With an upbringing in New York City, Nomia Founder, Yara Flinn's collections are a new-age scrapbook, with an ethical and sustainable ethos at the core.

Yara Flinn is tall, slim, and effortlessly cool. Her lean, statuesque physique recalls more of a magical being, a woman out of a Modigliani painting rather than a fashion designer. Though, who knows what a fashion designer is supposed to look like? With no surprise, her name, Yara, derives from a part of Brazilian mythology meaning “Lady of the Lake”, a mermaid. Her delicate features play the role. Her fairy-like posture and elegance juxtaposed with her New York demeanor set the tone for her androgynous, ageless brand Nomia. A name which doubles as inspiration and self-expression as it describes a water spirit picked from Greek mythology. Yara launched her brand in 2007 after spending time at Fondazione Prada, working at their Manhattan office. There, she figured out what she liked most about art was making it.


She attempted to enroll in a sculpture program but didn’t get in, so she ventured off into the world of fashion. She started with a small handmade collection she designed and produced after attending a crash course in pattern making. Over 13 years, Yara has been able to establish her brand as a collection of utilitarian staples. Nomia is inspired by powerful, multi-faceted women that are not afraid to mix and match. If you scroll through Yara’s Instagram, you’ll immediately be able to recognize her personality. Her designs ooze it. The designer’s social media blurs the line between her work and personal life, providing a window into her mind. 
Essentially, Nomia is a collection of memories, self-portraits, and vintage inspirations. It reminds me of a new-age scrapbook or creative storage box.

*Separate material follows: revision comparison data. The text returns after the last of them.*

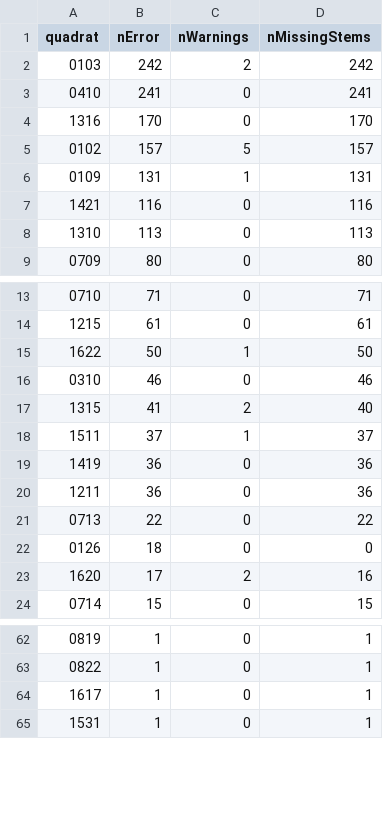
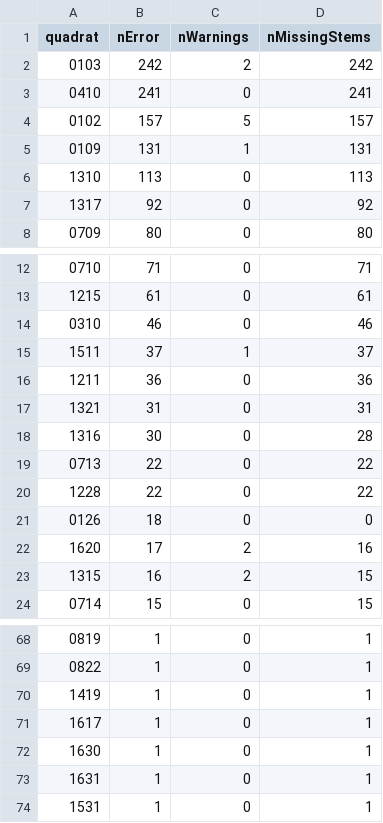
Before and after one commit to SCBI-ForestGEO/2023census, a CSV file: QAQC_reports/quadErrorSummary.csv, drawn as a sheet; only a part is shown, gaps mark what is left out; removed rows and columns are numbered as before the commit, all else as after; the diff covers the shown part only; the diff names each change by its address in the sheet, - before the commit and + after, or states it on an @@ line.

```diff
--- a/QAQC_reports/quadErrorSummary.csv
+++ b/QAQC_reports/quadErrorSummary.csv
-row 4: 1316 | 170 | 0 | 170
-row 7: 1421 | 116 | 0 | 116
+row 7: 1317 | 92 | 0 | 92
-row 15: 1622 | 50 | 1 | 50
-row 17: 1315 | 41 | 2 | 40
-row 19: 1419 | 36 | 0 | 36
+row 17: 1321 | 31 | 0 | 31
+row 18: 1316 | 30 | 0 | 28
+row 20: 1228 | 22 | 0 | 22
+row 23: 1315 | 16 | 2 | 15
+row 70: 1419 | 1 | 0 | 1
+row 72: 1630 | 1 | 0 | 1
+row 73: 1631 | 1 | 0 | 1
```
Also changed, not shown: 13 added rows and 3 removed rows elsewhere in this file, QAQC_reports/allWarnings.csv, QAQC_reports/quadErrorTable.csv, 9 other files.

Instagram is where I first learned about Nomia, maybe around 2013. What first drew me to her, aside from the workwear-inspired pieces, was the raw simplicity and spontaneity issued by her digital presence. 
Yara is as real as it gets; there is no filter. Growing up in the streets of New York, she absorbed its essence, experimenting with goth and raver style but also making space for sports influences and the baggage of rap music. Her spirit embodies that of a true city girl, though she points out that she was born in Wisconsin and moved to Manhattan at four years old. “You know, New Yorkers are very protective about that,” she joked on our call. Her voice is warm, slightly raspy. The kind that makes you comfortable and is perfect for a witty podcast on culture. Her amiability and accessibility are what make Nomia such a relevant brand.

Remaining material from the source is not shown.